Until recently, Bankruptcy Courts and U.S. Trustees have not allowed chapter 7 bankruptcy attorneys to collect any fees and costs after the filing of debtors’ chapter 7 cases. Any unpaid balance was declared discharged in the bankruptcy. Only up-front payment was allowed.
Often, however, debtors would find up-front payment of attorney fees and costs to be impractical or impossible. In such cases, the debtor’s filing would be delayed until he was able to accumulate up-front fees and costs to hire an attorney to file the case. Such delays often burdened debtors with continued creditor harassment, lawsuits, wage garnishments, bank levies, repossessions, foreclosures, and more.
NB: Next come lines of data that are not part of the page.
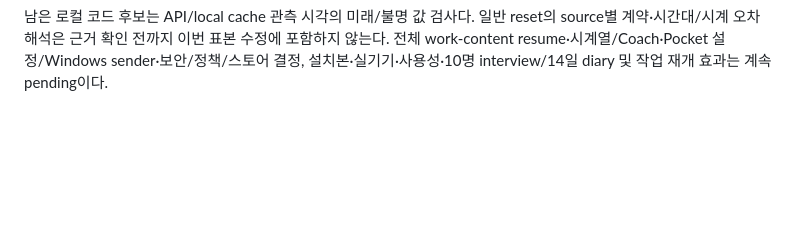
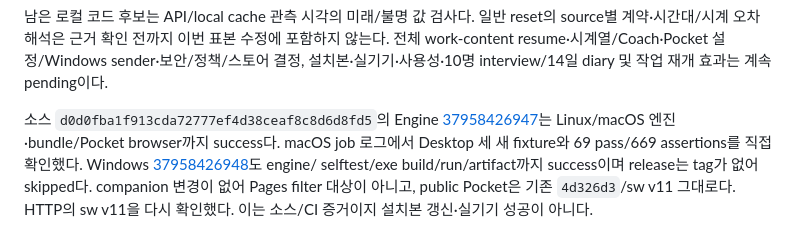
Before and after one commit to kendrick-na/tokenjuice, a Markdown page: docs/REQUIREMENTS_AUDIT.md, the part around the change. GitHub-like rendering; blank space fills up the shorter version.

Commit message:
docs: record Desktop sample CI and remaining timestamp backlog

```diff
--- a/docs/REQUIREMENTS_AUDIT.md
+++ b/docs/REQUIREMENTS_AUDIT.md
@@ -464,3 +464,12 @@ source를 읽지 않아 세 fixture를 실행하지 않는 기존 플랫폼 경
 source별 계약·시간대/시계 오차 해석은 근거 확인 전까지 이번 표본 수정에 포함하지 않는다.
 전체 work-content resume·시계열/Coach·Pocket 설정/Windows sender·보안/정책/스토어 결정,
 설치본·실기기·사용성·10명 interview/14일 diary 및 작업 재개 효과는 계속 pending이다.
+
+소스 `d0d0fba1f913cda72777ef4d38ceaf8c8d6d8fd5`의 Engine
+[37958426947](https://github.com/kendrick-na/tokenjuice/actions/runs/37958426947)는 Linux/macOS
+엔진·bundle/Pocket browser까지 success다. macOS job 로그에서 Desktop 세 새 fixture와
+69 pass/669 assertions를 직접 확인했다. Windows
+[37958426948](https://github.com/kendrick-na/tokenjuice/actions/runs/37958426948)도 engine/
+selftest/exe build/run/artifact까지 success이며 release는 tag가 없어 skipped다. companion
+변경이 없어 Pages filter 대상이 아니고, public Pocket은 기존 `4d326d3`/sw v11 그대로다.
+HTTP의 sw v11을 다시 확인했다. 이는 소스/CI 증거이지 설치본 갱신·실기기 성공이 아니다.
```
Also changed, not shown: 기획/TokenJuice_업데이트_개발기획서_v1.md (+5 -0 lines).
Bifurcation: Perhaps in response to the burdens such filing delays have caused debtors, the Bankruptcy Courts and U.S. Trustees have become more willing to allow attorneys to immediately file debtors’ cases without up-front payment of attorney fees and costs, through a process called Bifurcation. Bifurcation is a procedure that separates the chapter 7 filing into a two-part filing. Attorney fees and costs are likewise divided into amounts incurred prior to the filing of ‘part one,’ and fees and costs incurred in connection with the filing of ‘part two.’ Unpaid ‘part one’ fees, if any, are discharged. ‘Part two’ attorney fees and costs, however, are NOT discharged, and may be collected by the attorney after the case has been filed.
Payment Plans and Cost
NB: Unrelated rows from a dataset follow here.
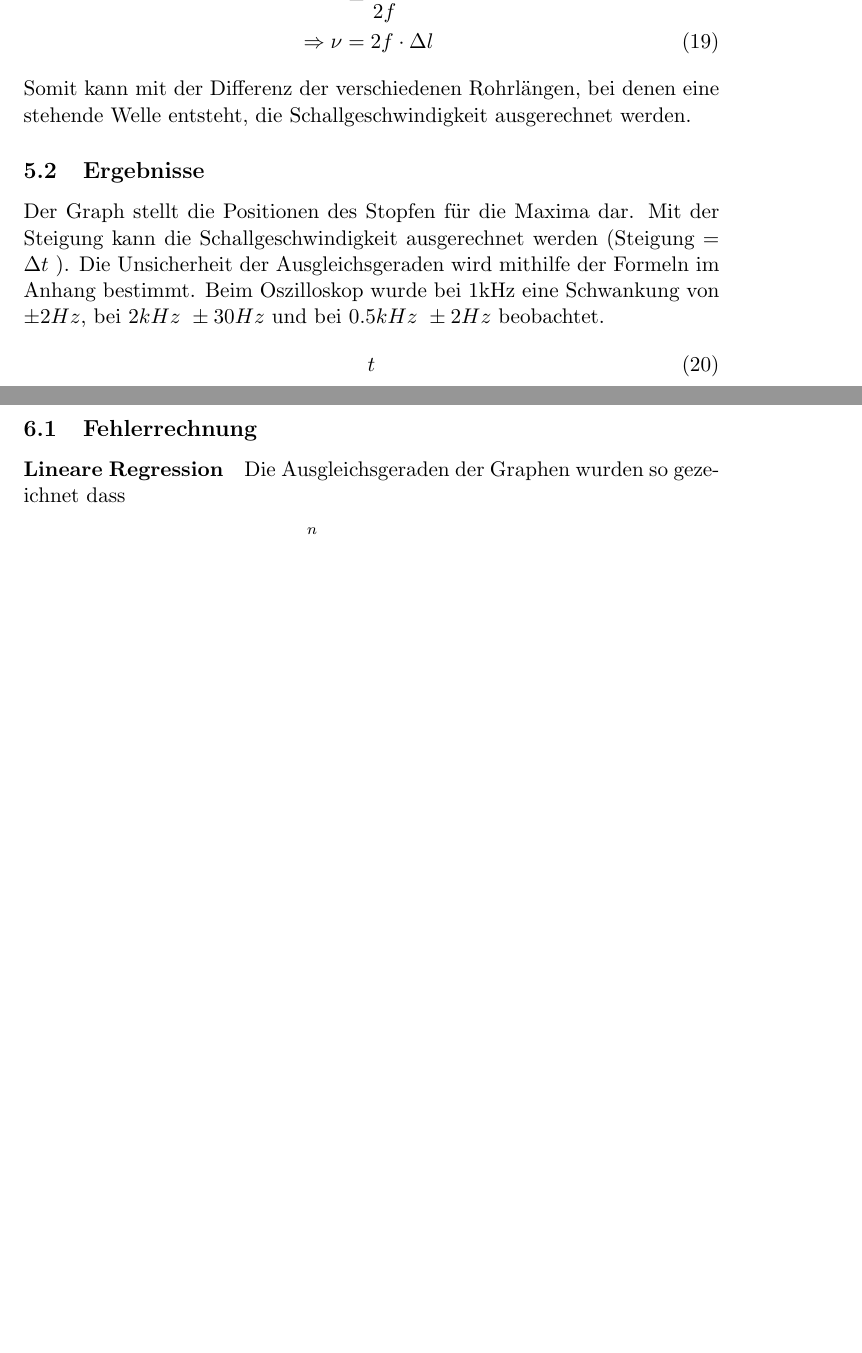
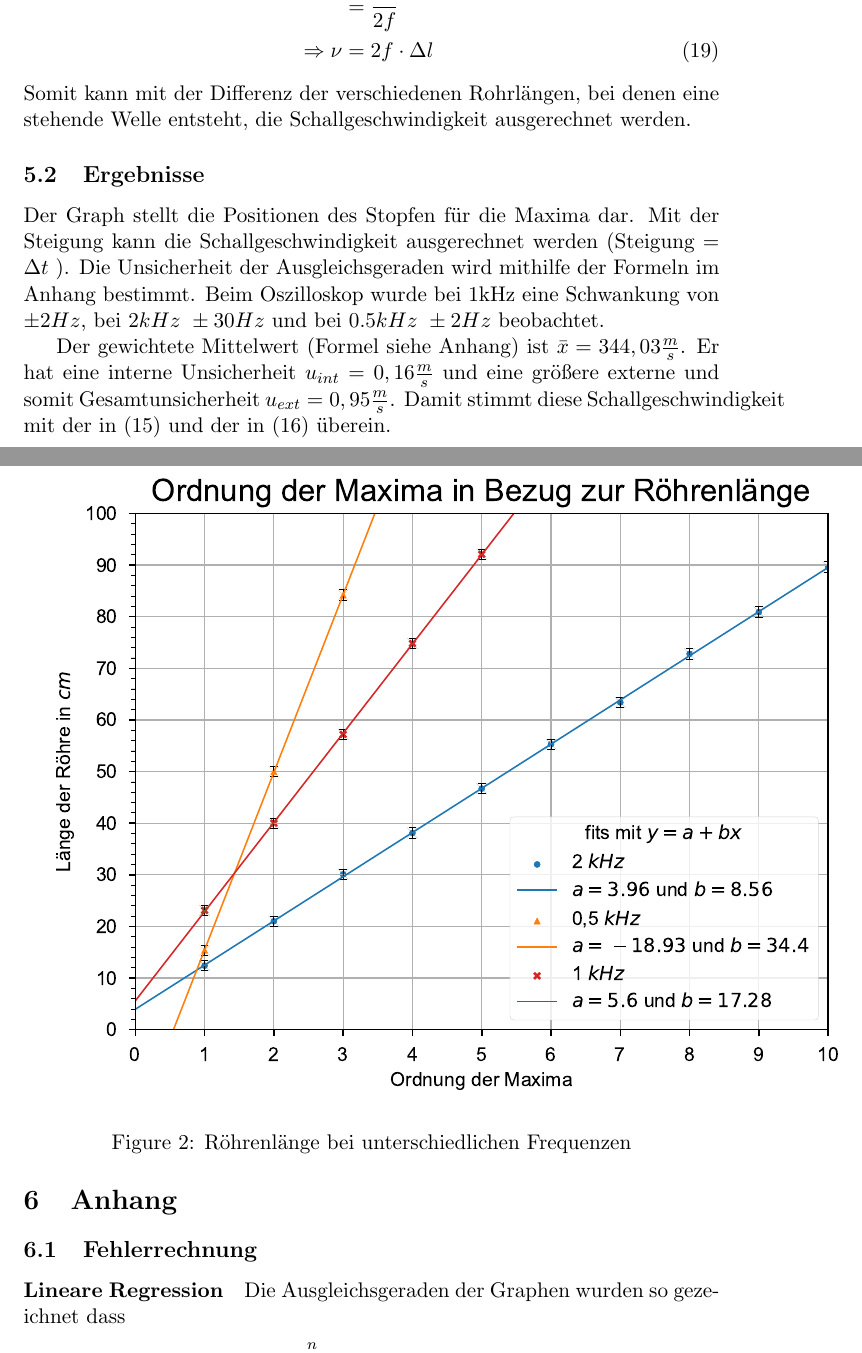
Before and after one commit to brouwerb/AP1, a LaTeX document (AKU/AKU.tex): two parts of pages 6 and 7 of 7 before the commit and two parts of pages 6 and 7 of 8 after it, joined at a grey line, cut at the place of the change, the shorter picture padded with empty space. Compiled offline with pdfLaTeX.

Commit message:
edit 5.2

```diff
--- a/AKU/AKU.tex
+++ b/AKU/AKU.tex
@@ -179,12 +179,16 @@
     entsteht, die Schallgeschwindigkeit ausgerechnet werden.
 
     \subsection{Ergebnisse}
+    \begin{figure}[h]
+
+        \includegraphics{./Test.pdf}
+
+        \caption{Röhrenlänge bei unterschiedlichen Frequenzen}
+        \label{fig:graph3}
+    \end{figure}
     Der Graph stellt die Positionen des Stopfen für die Maxima dar. Mit der Steigung kann die Schallgeschwindigkeit
     ausgerechnet werden (Steigung $= \Delta t$ ). Die Unsicherheit der Ausgleichsgeraden wird mithilfe der Formeln im Anhang bestimmt.
     Beim Oszilloskop wurde bei 1kHz eine Schwankung von $\pm 2Hz$, bei $ 2kHz \ \pm 30Hz$ und bei $0.5kHz \ \pm 2Hz $ beobachtet.
-    \begin{align}
-        t
-    \end{align}
 
 
     \begin{table}
@@ -199,3 +203,6 @@
+    Der gewichtete Mittelwert (Formel siehe Anhang) ist $\bar{x} = 344,03 \frac{m}{s}$. Er hat eine
+    interne Unsicherheit $u_{int} = 0,16\frac{m}{s}$ und eine größere externe und somit Gesamtunsicherheit $u_{ext} = 0,95\frac{m}{s}$.
+    Damit stimmt diese Schallgeschwindigkeit mit der in (\ref{sch1}) und der in (\ref{sch2}) überein.
 
 
 
```
Also changed, not shown: AKU/AKU.pdf, AKU/AKU.tex (22 more changed lines).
Full Payment Up-Front: Full payment up-front remains the simplest and least expensive way debtors can pay for their chapter 7 case, assuming funds are available. Any delay in filing the case is avoided. Additional costs associated with bifurcation or filing delays are avoided as well.
Bifurcation (Post-Filing) Payments: The debtor makes installment payments on any nondischargeable attorney fees and costs, for a period up to one year.
Any attorney fees paid post-filing through bifurcation becomes 25-40% more expensive than paying up-front, because of the two-part filing and deferment or factoring of fees, as well as bookkeeping and collection considerations. Unless immediate filing is necessary (to prevent continued creditor harassment, lawsuits, wage garnishments, bank levies, repossessions and foreclosures, etc.), the extra cost of bifurcation is usually unwarranted.
Pre-filing Installment Payments: The debtor makes installment payments on all attorney fees and costs, for a period of up to one year.
If immediate filing isn’t critical, debtors who aren’t able to pay up-front may take advantage of paying attorney fees and costs in installments prior to filing. The attorney is retained immediately with a fee agreement or small retainer, and is available for consultation and interface with creditors. Debtors may legally avoid further payments to dischargeable creditors. Should an immediate filing become necessary during the installment period, a bifurcated case can be filed.
Unless bifurcated, the bankruptcy will be filed once all attorney fees and costs have been paid. Bifurcation costs are avoided, however the deferred installment balance will be increased 10%, to cover interim attorney representation and bookkeeping.